═══ Data under study ═══

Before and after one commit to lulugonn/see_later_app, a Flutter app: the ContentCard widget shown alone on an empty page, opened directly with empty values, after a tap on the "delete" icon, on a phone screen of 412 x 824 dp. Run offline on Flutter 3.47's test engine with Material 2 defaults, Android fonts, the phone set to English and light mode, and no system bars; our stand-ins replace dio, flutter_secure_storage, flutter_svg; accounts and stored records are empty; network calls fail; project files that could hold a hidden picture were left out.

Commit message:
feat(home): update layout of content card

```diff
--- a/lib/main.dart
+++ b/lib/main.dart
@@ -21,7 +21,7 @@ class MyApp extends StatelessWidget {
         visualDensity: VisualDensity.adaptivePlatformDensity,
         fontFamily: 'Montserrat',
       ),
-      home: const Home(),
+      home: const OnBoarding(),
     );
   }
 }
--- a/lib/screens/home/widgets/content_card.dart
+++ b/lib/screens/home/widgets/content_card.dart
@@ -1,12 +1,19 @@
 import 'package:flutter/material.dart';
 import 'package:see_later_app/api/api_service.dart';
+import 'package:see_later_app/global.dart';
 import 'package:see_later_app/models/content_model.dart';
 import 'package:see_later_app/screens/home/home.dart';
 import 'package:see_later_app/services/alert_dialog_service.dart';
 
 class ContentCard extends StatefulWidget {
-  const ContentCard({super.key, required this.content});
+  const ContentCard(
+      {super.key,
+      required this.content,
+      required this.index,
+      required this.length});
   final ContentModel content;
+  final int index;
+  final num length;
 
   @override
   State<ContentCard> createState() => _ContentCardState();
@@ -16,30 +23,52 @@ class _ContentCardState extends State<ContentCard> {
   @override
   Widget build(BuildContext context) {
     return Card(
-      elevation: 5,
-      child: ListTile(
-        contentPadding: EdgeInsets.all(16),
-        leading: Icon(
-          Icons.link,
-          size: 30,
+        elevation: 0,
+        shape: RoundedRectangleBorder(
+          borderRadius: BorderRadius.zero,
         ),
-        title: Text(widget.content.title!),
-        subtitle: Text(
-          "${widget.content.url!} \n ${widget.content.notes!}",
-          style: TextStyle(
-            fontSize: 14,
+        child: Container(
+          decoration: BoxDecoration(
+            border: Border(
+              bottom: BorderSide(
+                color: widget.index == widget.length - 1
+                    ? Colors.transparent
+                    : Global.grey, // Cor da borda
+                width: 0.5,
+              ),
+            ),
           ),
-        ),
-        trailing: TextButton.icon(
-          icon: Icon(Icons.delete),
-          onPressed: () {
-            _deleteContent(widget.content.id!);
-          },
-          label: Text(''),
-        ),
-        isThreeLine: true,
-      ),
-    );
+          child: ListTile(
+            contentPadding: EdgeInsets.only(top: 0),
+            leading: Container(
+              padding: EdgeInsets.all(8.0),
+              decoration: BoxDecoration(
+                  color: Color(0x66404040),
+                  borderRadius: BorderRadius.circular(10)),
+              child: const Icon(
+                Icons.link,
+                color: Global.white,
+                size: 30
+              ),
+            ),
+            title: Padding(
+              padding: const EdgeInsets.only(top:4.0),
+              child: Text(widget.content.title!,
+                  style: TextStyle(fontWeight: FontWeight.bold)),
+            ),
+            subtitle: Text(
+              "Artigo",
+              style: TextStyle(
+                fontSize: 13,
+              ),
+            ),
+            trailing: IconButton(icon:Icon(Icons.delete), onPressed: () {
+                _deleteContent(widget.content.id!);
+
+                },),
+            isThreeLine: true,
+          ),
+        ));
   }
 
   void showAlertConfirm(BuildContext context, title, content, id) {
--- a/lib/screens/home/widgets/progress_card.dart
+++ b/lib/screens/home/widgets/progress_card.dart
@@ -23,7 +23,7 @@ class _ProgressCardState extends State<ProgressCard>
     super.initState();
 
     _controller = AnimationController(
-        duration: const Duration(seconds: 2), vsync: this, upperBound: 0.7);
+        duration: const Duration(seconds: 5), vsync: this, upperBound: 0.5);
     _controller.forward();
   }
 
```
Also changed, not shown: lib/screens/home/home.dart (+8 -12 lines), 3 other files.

═══

Repeat the records verbatim, every one of them.

*Task answer*
Before and after one commit to lulugonn/see_later_app, a Flutter app: the ContentCard widget shown alone on an empty page, opened directly with empty values, after a tap on the "delete" icon, on a phone screen of 412 x 824 dp. Run offline on Flutter 3.47's test engine with Material 2 defaults, Android fonts, the phone set to English and light mode, and no system bars; our stand-ins replace dio, flutter_secure_storage, flutter_svg; accounts and stored records are empty; network calls fail; project files that could hold a hidden picture were left out.

Commit message:
feat(home): update layout of content card

```diff
--- a/lib/main.dart
+++ b/lib/main.dart
@@ -21,7 +21,7 @@ class MyApp extends StatelessWidget {
         visualDensity: VisualDensity.adaptivePlatformDensity,
         fontFamily: 'Montserrat',
       ),
-      home: const Home(),
+      home: const OnBoarding(),
     );
   }
 }
--- a/lib/screens/home/widgets/content_card.dart
+++ b/lib/screens/home/widgets/content_card.dart
@@ -1,12 +1,19 @@
 import 'package:flutter/material.dart';
 import 'package:see_later_app/api/api_service.dart';
+import 'package:see_later_app/global.dart';
 import 'package:see_later_app/models/content_model.dart';
 import 'package:see_later_app/screens/home/home.dart';
 import 'package:see_later_app/services/alert_dialog_service.dart';
 
 class ContentCard extends StatefulWidget {
-  const ContentCard({super.key, required this.content});
+  const ContentCard(
+      {super.key,
+      required this.content,
+      required this.index,
+      required this.length});
   final ContentModel content;
+  final int index;
+  final num length;
 
   @override
   State<ContentCard> createState() => _ContentCardState();
@@ -16,30 +23,52 @@ class _ContentCardState extends State<ContentCard> {
   @override
   Widget build(BuildContext context) {
     return Card(
-      elevation: 5,
-      child: ListTile(
-        contentPadding: EdgeInsets.all(16),
-        leading: Icon(
-          Icons.link,
-          size: 30,
+        elevation: 0,
+        shape: RoundedRectangleBorder(
+          borderRadius: BorderRadius.zero,
         ),
-        title: Text(widget.content.title!),
-        subtitle: Text(
-          "${widget.content.url!} \n ${widget.content.notes!}",
-          style: TextStyle(
-            fontSize: 14,
+        child: Container(
+          decoration: BoxDecoration(
+            border: Border(
+              bottom: BorderSide(
+                color: widget.index == widget.length - 1
+                    ? Colors.transparent
+                    : Global.grey, // Cor da borda
+                width: 0.5,
+              ),
+            ),
           ),
-        ),
-        trailing: TextButton.icon(
-          icon: Icon(Icons.delete),
-          onPressed: () {
-            _deleteContent(widget.content.id!);
-          },
-          label: Text(''),
-        ),
-        isThreeLine: true,
-      ),
-    );
+          child: ListTile(
+            contentPadding: EdgeInsets.only(top: 0),
+            leading: Container(
+              padding: EdgeInsets.all(8.0),
+              decoration: BoxDecoration(
+                  color: Color(0x66404040),
+                  borderRadius: BorderRadius.circular(10)),
+              child: const Icon(
+                Icons.link,
+                color: Global.white,
+                size: 30
+              ),
+            ),
+            title: Padding(
+              padding: const EdgeInsets.only(top:4.0),
+              child: Text(widget.content.title!,
+                  style: TextStyle(fontWeight: FontWeight.bold)),
+            ),
+            subtitle: Text(
+              "Artigo",
+              style: TextStyle(
+                fontSize: 13,
+              ),
+            ),
+            trailing: IconButton(icon:Icon(Icons.delete), onPressed: () {
+                _deleteContent(widget.content.id!);
+
+                },),
+            isThreeLine: true,
+          ),
+        ));
   }
 
   void showAlertConfirm(BuildContext context, title, content, id) {
--- a/lib/screens/home/widgets/progress_card.dart
+++ b/lib/screens/home/widgets/progress_card.dart
@@ -23,7 +23,7 @@ class _ProgressCardState extends State<ProgressCard>
     super.initState();
 
     _controller = AnimationController(
-        duration: const Duration(seconds: 2), vsync: this, upperBound: 0.7);
+        duration: const Duration(seconds: 5), vsync: this, upperBound: 0.5);
     _controller.forward();
   }
 
```
Also changed, not shown: lib/screens/home/home.dart (+8 -12 lines), 3 other files.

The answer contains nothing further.